● Records for this task:

BEGIN

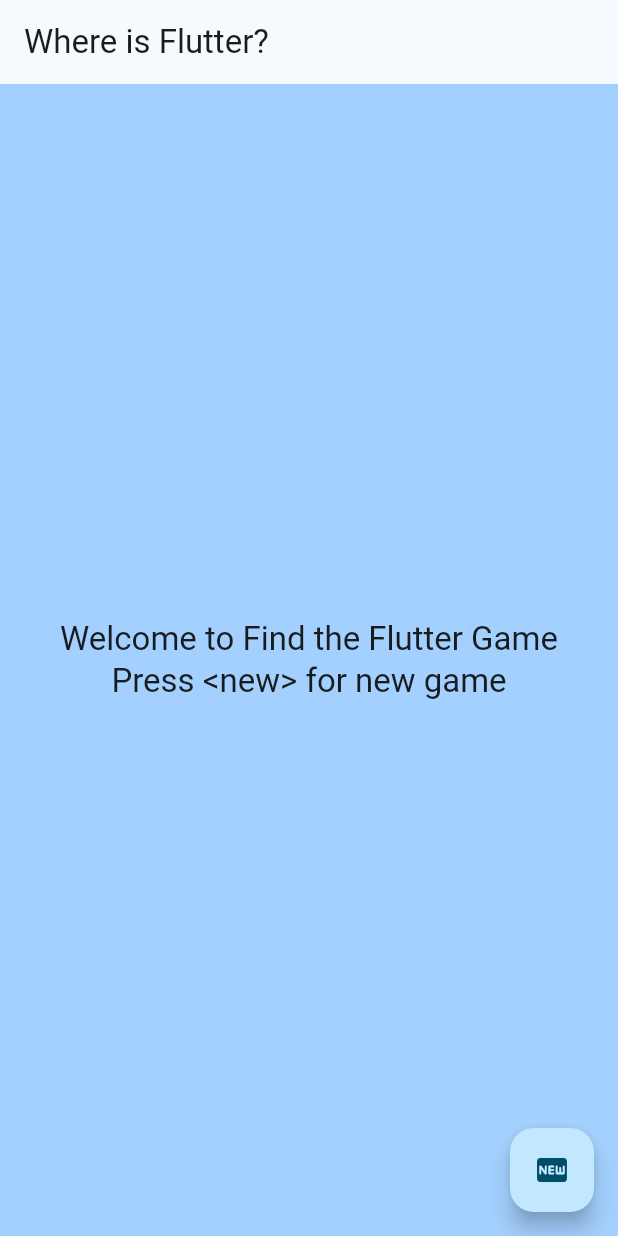
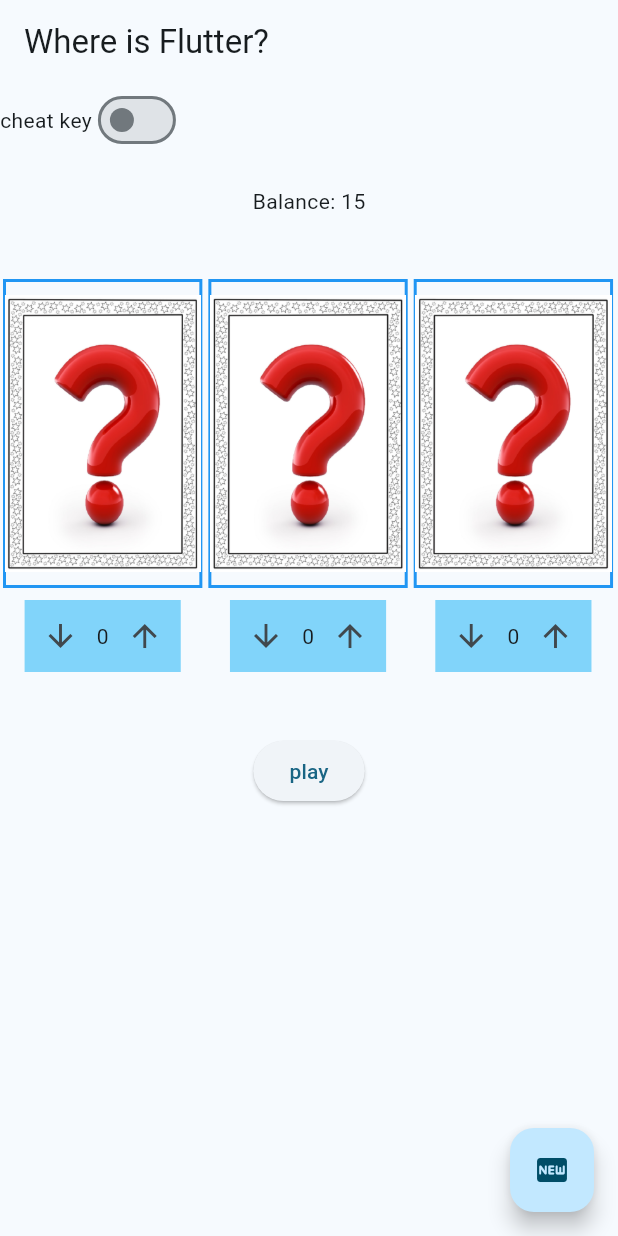
Before and after one commit to sunny99099/avalapa-pbheemarthi-project1-cmsc5303, a Flutter app: the screen it shows after launch, after a tap on the "fiber new" icon, on a phone screen of 412 x 824 dp. Run offline on Flutter 3.47's test engine with Material 3 defaults, Android fonts, the phone set to English and light mode, and no system bars.

Commit message:
playing Screen

```diff
--- /dev/null
+++ b/lib/controller/Game_controller.dart
@@ -0,0 +1,31 @@
+import 'package:avalapa_pbheemarthi_project1_cmsc530/View/home_Screen.dart';
+
+class GameController{
+  HomeState state;
+  GameController(this.state);
+
+  void onPressedNewGame(){
+    state.callSetState((){
+      state.model.restart();
+    });
+  }
+
+  void onPressedDownArrow(int i){
+    state.callSetState((){
+      state.model.board[i].card_bet--;
+    });
+  }
+
+  void onPressedUpArrow(int i){
+    state.callSetState((){
+      state.model.board[i].card_bet++;
+    });
+  }
+
+  void onPressedSwitch(){
+    state.callSetState((){
+      state.cheat_display();
+    });
+  }
+
+}
--- a/lib/model/game_model.dart
+++ b/lib/model/game_model.dart
@@ -1,27 +1,28 @@
 enum Cards{flutterCard, unturendCard, emptyCard,}
 enum GameState{init, playing, over}
 
+class boards{
+  late int card_bet;
+  late Cards card;
+  boards({card_bet, card});
+}
+
 class GameModel{
   int balance = 15;
-  int card1 = 0;
-  int card2 = 0;
-  int card3 = 0;
+
   GameState state = GameState.init;
-  late final List<Cards> board;
+  late final List<boards> board;
 
   GameModel(){
-    board = [
-      for(int i = 0; i < 3; i++) Cards.unturendCard,
-    ];
+    board = List.generate(3, (index) => boards(card_bet: 0, card: Cards.unturendCard));
   }
 
   void restart(){
     balance = 15;
-    card1 = 0;
-    card2 = 0;
-    card3 = 0;
+    state = GameState.playing;
     for(int i = 0; i < 3; i++){
-      board[i] = Cards.unturendCard;
+      board[i].card_bet = 0;
+      board[i].card =Cards.unturendCard;
     }
 
   }
--- a/lib/view/Home_Screen.dart
+++ b/lib/view/Home_Screen.dart
@@ -1,3 +1,5 @@
+import 'package:avalapa_pbheemarthi_project1_cmsc530/controller/Game_controller.dart';
+import 'package:avalapa_pbheemarthi_project1_cmsc530/model/game_model.dart';
 import 'package:flutter/material.dart';
 
 class HomeScreen extends StatefulWidget {
@@ -12,6 +14,24 @@
 }
 
 class HomeState extends State<HomeScreen> {
+  late GameModel model;
+  late GameController con;
+  bool setSwitch = false;
+
+  Map<Cards, Widget> images = {
+    Cards.emptyCard: Image.asset("images/empty_card.png"),
+    Cards.flutterCard: Image.asset("images/flutter_card.png"),
+    Cards.unturendCard: Image.asset("images/Unturned.png"),
+  };
+
+  void callSetState(fn) => setState(fn);
+  @override
+  void initState() {
+    super.initState();
+    con = GameController(this);
+    model = GameModel();
+  }
+
   @override
   Widget build(BuildContext context) {
     return Scaffold(
@@ -20,22 +40,21 @@
       ),
       body: bodyView(context),
       floatingActionButton: FloatingActionButton(
-        onPressed: (){},
+        onPressed: con.onPressedNewGame,
         child: const Icon(Icons.fiber_new_rounded),
       ),
     );
   }
 
-   Widget bodyView(BuildContext context) {
-     return initScreen(context);
-  /*  switch (model.state) {
+  Widget bodyView(BuildContext context) {
+    switch (model.state) {
       case GameState.init:
         return initScreen(context);
       case GameState.playing:
         return playingScreen(context);
       case GameState.over:
-        return GameOverScreeen(context);
-    }*/
+        return GameOverScreeen(context, 1);
+    }
   }
 
   Widget initScreen(BuildContext context) {
@@ -58,4 +77,96 @@
       ),
     );
   }
+  void cheat_display(){
+    const Text("hello world");
+  }
+  Widget playingScreen(BuildContext context) {
+    return Column(
+      children: [
+        Row(
+          children: [
+            const Text("cheat key"),
+            Switch(value: setSwitch, onChanged:(value){callSetState((){setSwitch = value;});} ),
+
+          ],
+        ),
+        if(setSwitch) const Text("data"),
+        const SizedBox(height: 20,),
+        Text("Balance: ${model.balance}"),
+        const SizedBox(height: 40,),
+        Center(
+          child: Row(
+            children: [
+              for (int i = 0; i < 3; i++) gamecard(context, i),
+            ],
+          ),
+        ),
+        const SizedBox(height: 40,),
+        ElevatedButton(onPressed: (){}, child: const Text("play")),
+      ],
+    );
+  }
+
+  Widget gamecard(BuildContext context, int i) {
+    return Padding(
+      padding: const EdgeInsets.all(2.0),
+      child: Column(
+        crossAxisAlignment: CrossAxisAlignment.center,
+        mainAxisAlignment: MainAxisAlignment.center,
+        children: [
+          SizedBox(
+            width: MediaQuery.of(context).size.width / 3.1,
+            height: MediaQuery.of(context).size.width / 2,
+            child: OutlinedButton(
+              onPressed: () {},
+              style: OutlinedButton.styleFrom(
+                padding: EdgeInsets.zero,
+                side: const BorderSide(width: 2.0, color: Colors.blue),
+                shape: const RoundedRectangleBorder(
+                  borderRadius: BorderRadius.zero,
+                ),
+              ),
+              child: Padding(
+                padding: const EdgeInsets.all(1.0),
+                child: images[
+                    model.board[i].card],
+              ),
+            ),
+          ),
+            const SizedBox(height: 8,),
+          Container(
+            color: Colors.lightBlue[200],
+            child: Row(
+              children: [
+                IconButton(
+                      onPressed: (){con.onPressedDownArrow(i);},
+                      icon: const Icon(Icons.arrow_downward),
+                    ),
+                Text("${model.board[i].card_bet}"),
+                IconButton(
+                      onPressed: (){con.onPressedUpArrow(i);},
+                      icon: const Icon(Icons.arrow_upward),
+                    ),
+
+              ],
+            ),
+          ),
+        ],
+      ),
+    );
+  }
+
+  Widget GameOverScreeen(BuildContext context, int i) {
+    return Column(
+      children: [
+        SizedBox(
+            width: MediaQuery.of(context).size.width / 4,
+            height: MediaQuery.of(context).size.width / 4,
+            child: OutlinedButton(
+              onPressed: () {},
+              child: images[model.board[i].card],
+            )),
+      ],
+    );
+  }
 }
```
Also changed, not shown: pubspec.yaml (+4 -3 lines), images/Unturned.png (added), images/empty_card.jpg (added), images/flutter_card.png (added).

END

● What you will do:
Copy out every line of the data where the word "onPressedUpArrow" occurs.

● Reply:
+  void onPressedUpArrow(int i){
+                      onPressed: (){con.onPressedUpArrow(i);},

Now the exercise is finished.